Even in Jesus’ day, families didn’t live up to God’s ideal. So over and over, Jesus warned people not to rely totally on family to give their life meaning – because families can fail us. Throughout his ministry, Jesus kept reminding people that there is something much more important even than our family relationships – that there is are relationships that are far more reliable and enduring to base our lives on – our relationship with God, and our relationship with others who share our faith.
That, I believe is the deeper meaning of this third word of Jesus from the cross. When Jesus spoke to his mother and called her “woman” (instead of “mother”), I believe he was intentionally distancing himself from her, releasing her so that she could establish a bond of love with John, the only disciple who shared her belief in Christ. Jesus was creating a new family – a family of the faithful – whose bond of divine love would even surpass the love of the best human family.
It could be argued that this is the moment when Jesus established the family of God, his church. At the cross new relationships are formed, new family ties are established. No longer is blood thicker than water. Now, as we are baptized into the death and resurrection of Christ, water becomes thicker than blood. I know that is true for many of us in this room – we are close to some people in our church than we are to many members of our own family! Because of our shared faith, they are our “family!” And no matter what our human families are like, no matter how broken or dysfunctional our natural families are, we belong to a spiritual family built on love, because its foundation is Jesus Christ.

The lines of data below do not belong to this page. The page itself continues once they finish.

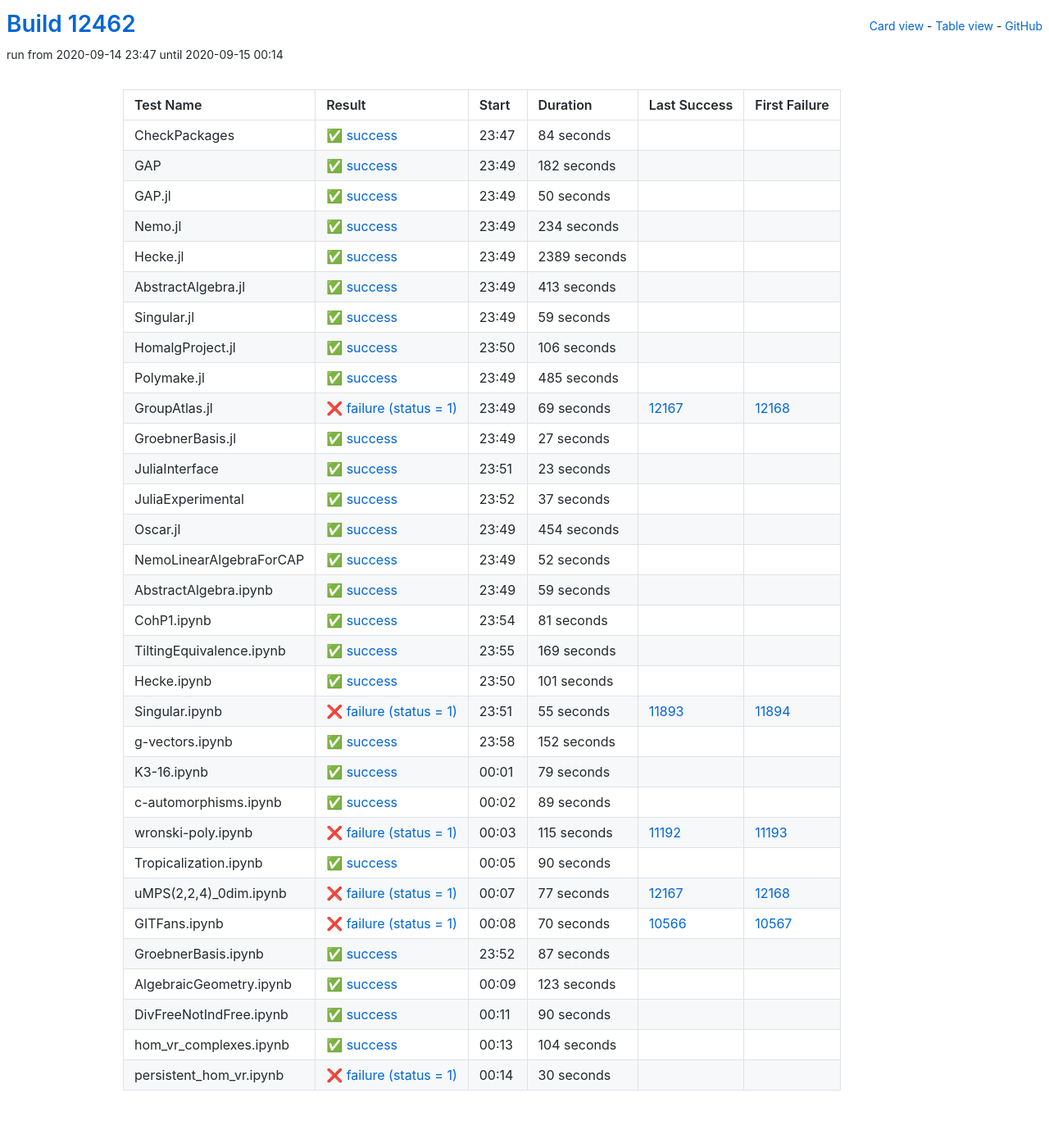
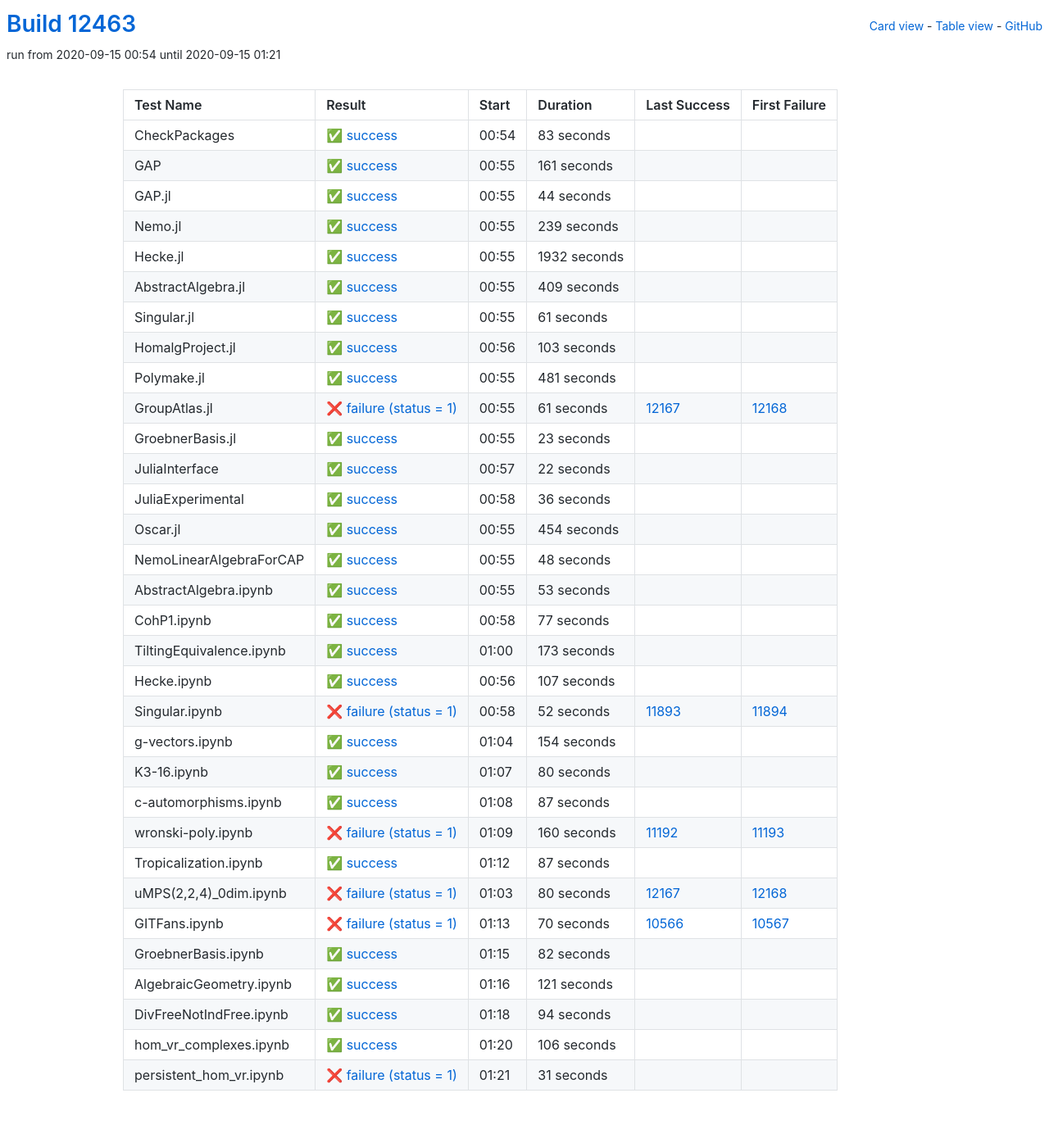
Before and after one commit to oscar-system/oscar-ci-status, a Jekyll site: the page built from table.html, in a window 1280 px wide. Shown: the whole page at 82% size. Built offline with Jekyll 4.4.1, drawn with Linux system fonts in a browser that asks for light colours.

Commit message:
Build #12463

```diff
--- a/_data/ci.yml
+++ b/_data/ci.yml
@@ -1,6 +1,6 @@
 ---
-build: 12462
-build_url: https://oscarci.mathematik.uni-kl.de/job/oscar/12462/
+build: 12463
+build_url: https://oscarci.mathematik.uni-kl.de/job/oscar/12463/
 job: oscar
 organization: oscar-system
 repo: oscar-ci-status
@@ -8,140 +8,128 @@ repourl: https://github.com/oscar-system/oscar-ci-status
 tests:
 - name: CheckPackages
   id: checkpackages
-  log: https://oscarci.mathematik.uni-kl.de/job/oscar/12462/artifact/logs/build-12462/CheckPackages.log
-  start: 2020-09-14 23:47
+  log: https://oscarci.mathematik.uni-kl.de/job/oscar/12463/artifact/logs/build-12463/CheckPackages.log
+  start: 2020-09-15 00:54
   success: true
   exitcode: 0
   status: success
-  duration: 84
+  duration: 83
   last_success: false
   last_success_url:
   first_failure: false
   first_failure_url:
 - name: GAP
   id: gap
-  log: https://oscarci.mathematik.uni-kl.de/job/oscar/12462/artifact/logs/build-12462/GAP.log
-  start: 2020-09-14 23:49
+  log: https://oscarci.mathematik.uni-kl.de/job/oscar/12463/artifact/logs/build-12463/GAP.log
+  start: 2020-09-15 00:55
   success: true
   exitcode: 0
   status: success
-  duration: 182
+  duration: 161
   last_success: false
   last_success_url:
   first_failure: false
   first_failure_url:
 - name: GAP.jl
   id: gap-jl
-  log: https://oscarci.mathematik.uni-kl.de/job/oscar/12462/artifact/logs/build-12462/GAP.jl.log
-  start: 2020-09-14 23:49
+  log: https://oscarci.mathematik.uni-kl.de/job/oscar/12463/artifact/logs/build-12463/GAP.jl.log
+  start: 2020-09-15 00:55
   success: true
   exitcode: 0
   status: success
-  duration: 50
+  duration: 44
   last_success: false
   last_success_url:
   first_failure: false
   first_failure_url:
 - name: Nemo.jl
   id: nemo-jl
-  log: https://oscarci.mathematik.uni-kl.de/job/oscar/12462/artifact/logs/build-12462/Nemo.jl.log
-  start: 2020-09-14 23:49
+  log: https://oscarci.mathematik.uni-kl.de/job/oscar/12463/artifact/logs/build-12463/Nemo.jl.log
+  start: 2020-09-15 00:55
   success: true
   exitcode: 0
   status: success
-  duration: 234
+  duration: 239
   last_success: false
   last_success_url:
   first_failure: false
   first_failure_url:
 - name: Hecke.jl
   id: hecke-jl
-  log: https://oscarci.mathematik.uni-kl.de/job/oscar/12462/artifact/logs/build-12462/Hecke.jl.log
-  start: 2020-09-14 23:49
+  log: https://oscarci.mathematik.uni-kl.de/job/oscar/12463/artifact/logs/build-12463/Hecke.jl.log
+  start: 2020-09-15 00:55
   success: true
   exitcode: 0
   status: success
-  duration: 2389
+  duration: 1932
   last_success: false
   last_success_url:
   first_failure: false
   first_failure_url:
 - name: AbstractAlgebra.jl
   id: abstractalgebra-jl
-  log: https://oscarci.mathematik.uni-kl.de/job/oscar/12462/artifact/logs/build-12462/AbstractAlgebra.jl.log
-  start: 2020-09-14 23:49
+  log: https://oscarci.mathematik.uni-kl.de/job/oscar/12463/artifact/logs/build-12463/AbstractAlgebra.jl.log
+  start: 2020-09-15 00:55
   success: true
   exitcode: 0
   status: success
-  duration: 413
+  duration: 409
   last_success: false
   last_success_url:
   first_failure: false
   first_failure_url:
 - name: Singular.jl
   id: singular-jl
-  log: https://oscarci.mathematik.uni-kl.de/job/oscar/12462/artifact/logs/build-12462/Singular.jl.log
-  start: 2020-09-14 23:49
+  log: https://oscarci.mathematik.uni-kl.de/job/oscar/12463/artifact/logs/build-12463/Singular.jl.log
+  start: 2020-09-15 00:55
   success: true
   exitcode: 0
   status: success
-  duration: 59
+  duration: 61
   last_success: false
   last_success_url:
   first_failure: false
   first_failure_url:
 - name: HomalgProject.jl
   id: homalgproject-jl
-  log: https://oscarci.mathematik.uni-kl.de/job/oscar/12462/artifact/logs/build-12462/HomalgProject.jl.log
-  start: 2020-09-14 23:50
+  log: https://oscarci.mathematik.uni-kl.de/job/oscar/12463/artifact/logs/build-12463/HomalgProject.jl.log
+  start: 2020-09-15 00:56
   success: true
   exitcode: 0
   status: success
-  duration: 106
+  duration: 103
   last_success: false
   last_success_url:
   first_failure: false
   first_failure_url:
 - name: Polymake.jl
   id: polymake-jl
-  log: https://oscarci.mathematik.uni-kl.de/job/oscar/12462/artifact/logs/build-12462/Polymake.jl.log
-  start: 2020-09-14 23:49
+  log: https://oscarci.mathematik.uni-kl.de/job/oscar/12463/artifact/logs/build-12463/Polymake.jl.log
+  start: 2020-09-15 00:55
   success: true
   exitcode: 0
   status: success
-  duration: 485
+  duration: 481
   last_success: false
   last_success_url:
   first_failure: false
   first_failure_url:
 - name: GroupAtlas.jl
   id: groupatlas-jl
-  log: https://oscarci.mathematik.uni-kl.de/job/oscar/12462/artifact/logs/build-12462/GroupAtlas.jl.log
-  start: 2020-09-14 23:49
+  log: https://oscarci.mathematik.uni-kl.de/job/oscar/12463/artifact/logs/build-12463/GroupAtlas.jl.log
+  start: 2020-09-15 00:55
   success: false
   exitcode: 1
   status: failure
-  duration: 69
+  duration: 61
   last_success: 12167
   last_success_url: https://oscarci.mathematik.uni-kl.de/job/oscar/12167/
   first_failure: 12168
   first_failure_url: https://oscarci.mathematik.uni-kl.de/job/oscar/12168/
 - name: GroebnerBasis.jl
   id: groebnerbasis-jl
-  log: https://oscarci.mathematik.uni-kl.de/job/oscar/12462/artifact/logs/build-12462/GroebnerBasis.jl.log
-  start: 2020-09-14 23:49
-  success: true
-  exitcode: 0
-  status: success
-  duration: 27
-  last_success: false
-  last_success_url:
-  first_failure: false
-  first_failure_url:
-- name: JuliaInterface
-  id: juliainterface
-  log: https://oscarci.mathematik.uni-kl.de/job/oscar/12462/artifact/logs/build-12462/JuliaInterface.log
-  start: 2020-09-14 23:51
+  log: https://oscarci.mathematik.uni-kl.de/job/oscar/12463/artifact/logs/build-12463/GroebnerBasis.jl.log
+  start: 2020-09-15 00:55
   success: true
   exitcode: 0
   status: success
@@ -150,22 +138,34 @@ tests:
   last_success_url:
   first_failure: false
   first_failure_url:
-- name: JuliaExperimental
-  id: juliaexperimental
-  log: https://oscarci.mathematik.uni-kl.de/job/oscar/12462/artifact/logs/build-12462/JuliaExperimental.log
-  start: 2020-09-14 23:52
+- name: JuliaInterface
+  id: juliainterface
+  log: https://oscarci.mathematik.uni-kl.de/job/oscar/12463/artifact/logs/build-12463/JuliaInterface.log
+  start: 2020-09-15 00:57
   success: true
   exitcode: 0
   status: success
-  duration: 37
+  duration: 22
+  last_success: false
+  last_success_url:
+  first_failure: false
+  first_failure_url:
+- name: JuliaExperimental
+  id: juliaexperimental
+  log: https://oscarci.mathematik.uni-kl.de/job/oscar/12463/artifact/logs/build-12463/JuliaExperimental.log
+  start: 2020-09-15 00:58
+  success: true
+  exitcode: 0
+  status: success
+  duration: 36
   last_success: false
   last_success_url:
   first_failure: false
   first_failure_url:
 - name: Oscar.jl
   id: oscar-jl
-  log: https://oscarci.mathematik.uni-kl.de/job/oscar/12462/artifact/logs/build-12462/Oscar.jl.log
-  start: 2020-09-14 23:49
+  log: https://oscarci.mathematik.uni-kl.de/job/oscar/12463/artifact/logs/build-12463/Oscar.jl.log
+  start: 2020-09-15 00:55
   success: true
   exitcode: 0
   status: success
@@ -176,152 +176,152 @@ tests:
   first_failure_url:
 - name: NemoLinearAlgebraForCAP
   id: nemolinearalgebraforcap
-  log: https://oscarci.mathematik.uni-kl.de/job/oscar/12462/artifact/logs/build-12462/NemoLinearAlgebraForCAP.log
-  start: 2020-09-14 23:49
+  log: https://oscarci.mathematik.uni-kl.de/job/oscar/12463/artifact/logs/build-12463/NemoLinearAlgebraForCAP.log
+  start: 2020-09-15 00:55
   success: true
   exitcode: 0
   status: success
-  duration: 52
+  duration: 48
   last_success: false
   last_success_url:
   first_failure: false
   first_failure_url:
 - name: AbstractAlgebra.ipynb
   id: abstractalgebra-ipynb
-  log: https://oscarci.mathematik.uni-kl.de/job/oscar/12462/artifact/logs/build-12462/AbstractAlgebra.ipynb.log
-  start: 2020-09-14 23:49
+  log: https://oscarci.mathematik.uni-kl.de/job/oscar/12463/artifact/logs/build-12463/AbstractAlgebra.ipynb.log
+  start: 2020-09-15 00:55
   success: true
   exitcode: 0
   status: success
-  duration: 59
+  duration: 53
   last_success: false
   last_success_url:
   first_failure: false
   first_failure_url:
 - name: CohP1.ipynb
   id: cohp1-ipynb
-  log: https://oscarci.mathematik.uni-kl.de/job/oscar/12462/artifact/logs/build-12462/CohP1.ipynb.log
-  start: 2020-09-14 23:54
+  log: https://oscarci.mathematik.uni-kl.de/job/oscar/12463/artifact/logs/build-12463/CohP1.ipynb.log
+  start: 2020-09-15 00:58
   success: true
   exitcode: 0
   status: success
-  duration: 81
+  duration: 77
   last_success: false
   last_success_url:
   first_failure: false
   first_failure_url:
 - name: TiltingEquivalence.ipynb
   id: tiltingequivalence-ipynb
-  log: https://oscarci.mathematik.uni-kl.de/job/oscar/12462/artifact/logs/build-12462/TiltingEquivalence.ipynb.log
-  start: 2020-09-14 23:55
+  log: https://oscarci.mathematik.uni-kl.de/job/oscar/12463/artifact/logs/build-12463/TiltingEquivalence.ipynb.log
+  start: 2020-09-15 01:00
   success: true
   exitcode: 0
   status: success
-  duration: 169
+  duration: 173
   last_success: false
   last_success_url:
   first_failure: false
   first_failure_url:
 - name: Hecke.ipynb
   id: hecke-ipynb
-  log: https://oscarci.mathematik.uni-kl.de/job/oscar/12462/artifact/logs/build-12462/Hecke.ipynb.log
-  start: 2020-09-14 23:50
+  log: https://oscarci.mathematik.uni-kl.de/job/oscar/12463/artifact/logs/build-12463/Hecke.ipynb.log
+  start: 2020-09-15 00:56
   success: true
   exitcode: 0
   status: success
-  duration: 101
+  duration: 107
   last_success: false
   last_success_url:
   first_failure: false
   first_failure_url:
 - name: Singular.ipynb
   id: singular-ipynb
-  log: https://oscarci.mathematik.uni-kl.de/job/oscar/12462/artifact/logs/build-12462/Singular.ipynb.log
-  start: 2020-09-14 23:51
+  log: https://oscarci.mathematik.uni-kl.de/job/oscar/12463/artifact/logs/build-12463/Singular.ipynb.log
+  start: 2020-09-15 00:58
   success: false
   exitcode: 1
   status: failure
-  duration: 55
+  duration: 52
   last_success: 11893
   last_success_url: https://oscarci.mathematik.uni-kl.de/job/oscar/11893/
   first_failure: 11894
   first_failure_url: https://oscarci.mathematik.uni-kl.de/job/oscar/11894/
 - name: g-vectors.ipynb
   id: g-vectors-ipynb
-  log: https://oscarci.mathematik.uni-kl.de/job/oscar/12462/artifact/logs/build-12462/g-vectors.ipynb.log
-  start: 2020-09-14 23:58
+  log: https://oscarci.mathematik.uni-kl.de/job/oscar/12463/artifact/logs/build-12463/g-vectors.ipynb.log
+  start: 2020-09-15 01:04
   success: true
   exitcode: 0
   status: success
-  duration: 152
+  duration: 154
   last_success: false
   last_success_url:
   first_failure: false
   first_failure_url:
 - name: K3-16.ipynb
   id: k3-16-ipynb
-  log: https://oscarci.mathematik.uni-kl.de/job/oscar/12462/artifact/logs/build-12462/K3-16.ipynb.log
-  start: 2020-09-15 00:01
+  log: https://oscarci.mathematik.uni-kl.de/job/oscar/12463/artifact/logs/build-12463/K3-16.ipynb.log
+  start: 2020-09-15 01:07
   success: true
   exitcode: 0
   status: success
-  duration: 79
+  duration: 80
   last_success: false
   last_success_url:
   first_failure: false
   first_failure_url:
 - name: c-automorphisms.ipynb
   id: c-automorphisms-ipynb
-  log: https://oscarci.mathematik.uni-kl.de/job/oscar/12462/artifact/logs/build-12462/c-automorphisms.ipynb.log
-  start: 2020-09-15 00:02
+  log: https://oscarci.mathematik.uni-kl.de/job/oscar/12463/artifact/logs/build-12463/c-automorphisms.ipynb.log
+  start: 2020-09-15 01:08
   success: true
   exitcode: 0
   status: success
-  duration: 89
+  duration: 87
   last_success: false
   last_success_url:
   first_failure: false
   first_failure_url:
 - name: wronski-poly.ipynb
   id: wronski-poly-ipynb
-  log: https://oscarci.mathematik.uni-kl.de/job/oscar/12462/artifact/logs/build-12462/wronski-poly.ipynb.log
-  start: 2020-09-15 00:03
+  log: https://oscarci.mathematik.uni-kl.de/job/oscar/12463/artifact/logs/build-12463/wronski-poly.ipynb.log
+  start: 2020-09-15 01:09
   success: false
   exitcode: 1
   status: failure
-  duration: 115
+  duration: 160
   last_success: 11192
   last_success_url: https://oscarci.mathematik.uni-kl.de/job/oscar/11192/
   first_failure: 11193
   first_failure_url: https://oscarci.mathematik.uni-kl.de/job/oscar/11193/
 - name: Tropicalization.ipynb
   id: tropicalization-ipynb
-  log: https://oscarci.mathematik.uni-kl.de/job/oscar/12462/artifact/logs/build-12462/Tropicalization.ipynb.log
-  start: 2020-09-15 00:05
+  log: https://oscarci.mathematik.uni-kl.de/job/oscar/12463/artifact/logs/build-12463/Tropicalization.ipynb.log
+  start: 2020-09-15 01:12
   success: true
   exitcode: 0
   status: success
-  duration: 90
+  duration: 87
   last_success: false
   last_success_url:
   first_failure: false
   first_failure_url:
 - name: uMPS(2,2,4)_0dim.ipynb
   id: umps-2-2-4-0dim-ipynb
-  log: https://oscarci.mathematik.uni-kl.de/job/oscar/12462/artifact/logs/build-12462/uMPS-2-2-4-_0dim.ipynb.log
-  start: 2020-09-15 00:07
+  log: https://oscarci.mathematik.uni-kl.de/job/oscar/12463/artifact/logs/build-12463/uMPS-2-2-4-_0dim.ipynb.log
+  start: 2020-09-15 01:03
   success: false
   exitcode: 1
   status: failure
-  duration: 77
+  duration: 80
   last_success: 12167
   last_success_url: https://oscarci.mathematik.uni-kl.de/job/oscar/12167/
   first_failure: 12168
   first_failure_url: https://oscarci.mathematik.uni-kl.de/job/oscar/12168/
 - name: GITFans.ipynb
   id: gitfans-ipynb
-  log: https://oscarci.mathematik.uni-kl.de/job/oscar/12462/artifact/logs/build-12462/GITFans.ipynb.log
-  start: 2020-09-15 00:08
+  log: https://oscarci.mathematik.uni-kl.de/job/oscar/12463/artifact/logs/build-12463/GITFans.ipynb.log
+  start: 2020-09-15 01:13
   success: false
   exitcode: 1
   status: failure
@@ -332,60 +332,60 @@ tests:
   first_failure_url: https://oscarci.mathematik.uni-kl.de/job/oscar/10567/
 - name: GroebnerBasis.ipynb
   id: groebnerbasis-ipynb
-  log: https://oscarci.mathematik.uni-kl.de/job/oscar/12462/artifact/logs/build-12462/GroebnerBasis.ipynb.log
-  start: 2020-09-14 23:52
+  log: https://oscarci.mathematik.uni-kl.de/job/oscar/12463/artifact/logs/build-12463/GroebnerBasis.ipynb.log
+  start: 2020-09-15 01:15
   success: true
   exitcode: 0
   status: success
-  duration: 87
+  duration: 82
   last_success: false
   last_success_url:
   first_failure: false
   first_failure_url:
 - name: AlgebraicGeometry.ipynb
   id: algebraicgeometry-ipynb
-  log: https://oscarci.mathematik.uni-kl.de/job/oscar/12462/artifact/logs/build-12462/AlgebraicGeometry.ipynb.log
-  start: 2020-09-15 00:09
+  log: https://oscarci.mathematik.uni-kl.de/job/oscar/12463/artifact/logs/build-12463/AlgebraicGeometry.ipynb.log
+  start: 2020-09-15 01:16
   success: true
   exitcode: 0
   status: success
-  duration: 123
+  duration: 121
   last_success: false
   last_success_url:
   first_failure: false
   first_failure_url:
 - name: DivFreeNotIndFree.ipynb
   id: divfreenotindfree-ipynb
-  log: https://oscarci.mathematik.uni-kl.de/job/oscar/12462/artifact/logs/build-12462/DivFreeNotIndFree.ipynb.log
-  start: 2020-09-15 00:11
+  log: https://oscarci.mathematik.uni-kl.de/job/oscar/12463/artifact/logs/build-12463/DivFreeNotIndFree.ipynb.log
+  start: 2020-09-15 01:18
   success: true
   exitcode: 0
   status: success
-  duration: 90
+  duration: 94
   last_success: false
   last_success_url:
   first_failure: false
   first_failure_url:
 - name: hom_vr_complexes.ipynb
   id: hom-vr-complexes-ipynb
-  log: https://oscarci.mathematik.uni-kl.de/job/oscar/12462/artifact/logs/build-12462/hom_vr_complexes.ipynb.log
-  start: 2020-09-15 00:13
+  log: https://oscarci.mathematik.uni-kl.de/job/oscar/12463/artifact/logs/build-12463/hom_vr_complexes.ipynb.log
+  start: 2020-09-15 01:20
   success: true
   exitcode: 0
   status: success
-  duration: 104
+  duration: 106
   last_success: false
   last_success_url:
   first_failure: false
   first_failure_url:
 - name: persistent_hom_vr.ipynb
   id: persistent-hom-vr-ipynb
-  log: https://oscarci.mathematik.uni-kl.de/job/oscar/12462/artifact/logs/build-12462/persistent_hom_vr.ipynb.log
-  start: 2020-09-15 00:14
+  log: https://oscarci.mathematik.uni-kl.de/job/oscar/12463/artifact/logs/build-12463/persistent_hom_vr.ipynb.log
+  start: 2020-09-15 01:21
   success: false
   exitcode: 1
   status: failure
-  duration: 30
+  duration: 31
   last_success: false
   last_success_url:
   first_failure: false
```
Also changed, not shown: README.md.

I think that’s what Jesus meant that day earlier in his minister when he was told that his family would like to see him, and Jesus replied: “’Who are my mother and my brothers?’ And then looking around at those who sat about him listening to him teach, he said, ‘Here are my mother and my brothers!’” (Mark 3:34-35 RSV)
At the foot of the cross, a new family is formed – where strangers become our siblings – people of all races and nations and ethnicities, the young and the old, the rich and the poor – people as different from us ass they can possibly be – become our brothers and sisters in Christ. Yes, it is at the cross that all other differences fade – in the words of the Apostle Paul, in Christ there is neither Jew nor Gentile, slave or free, male or female. In our diversity, we are molded into one body of Christ. Or as Willimon expresses it, “We who once cared only for those folk who have the same genetic endowment as us, now are made to care for those with whom we have nothing in common – but Jesus.”2
It is as if Jesus were saying to his mother, Mary, and to John, and through them to us: “A new commandment I give to you, that you love one another; even as I have loved you, that you also love one another.” (John 12:24 RSV)
Apparently, that was his dying wish.
Holy and righteous Father, make our church your real family as we look, with each other, at the Cross and what it should mean to us. Please make us more unified as we all draw more closely to your Son Jesus, in whose name I pray. Amen.
2Willimon, William. Thank God It’s Friday. Abingdon Press. c2006